(Recorded data)

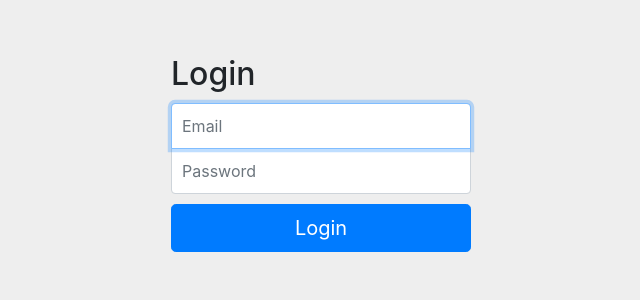
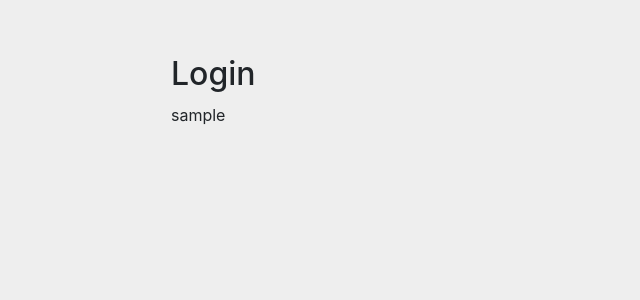
Before and after one commit to dfurtado/generator-djangospa, a Django app: template templates/root/templates/login.html in a window 1280 px wide. Shown: the top 300 px of the page, without its empty margins (319-959 px from the left). Run offline with Django 3.2, Linux system fonts and the light colour scheme; the template is opened without the code that fills it: most values are stand-ins (such as "Sample title", 1, 10 or a date in 2020); some libraries are stand-ins or nearby versions.

Commit message:
Small changes in the login page

```diff
--- a/templates/root/templates/login.html
+++ b/templates/root/templates/login.html
@@ -10,7 +10,7 @@
 
     {% load staticfiles %}
 
-    <title>Signin Template for Bootstrap</title>
+    <title>Login</title>
 
     <link href="{% static 'styles/css/bootstrap.min.css' %}" rel="stylesheet">
 
@@ -31,10 +31,10 @@
 
       <form class="form-signin">
         <h2 class="form-signin-heading">Login</h2>
-        <label for="inputEmail" class="sr-only">Email</label>
-        <input type="email" id="inputEmail" class="form-control" placeholder="Email" required autofocus>
-        <label for="inputPassword" class="sr-only">Password</label>
-        <input type="password" id="inputPassword" class="form-control" placeholder="Password" required>
+        <label for="inputUsername" class="sr-only">User name</label>
+        {{username}}
+        <email for="inputPassword" class="sr-only">Password</label>
+        {{password}}
         <button class="btn btn-lg btn-primary btn-block" type="submit">Login</button>
       </form>
 
```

-- What is expected --
Among the lines above, which ones include the word "form"? Copy them.

-- Task solution --
       <form class="form-signin">
         <h2 class="form-signin-heading">Login</h2>
-        <input type="email" id="inputEmail" class="form-control" placeholder="Email" required autofocus>
-        <input type="password" id="inputPassword" class="form-control" placeholder="Password" required>
       </form>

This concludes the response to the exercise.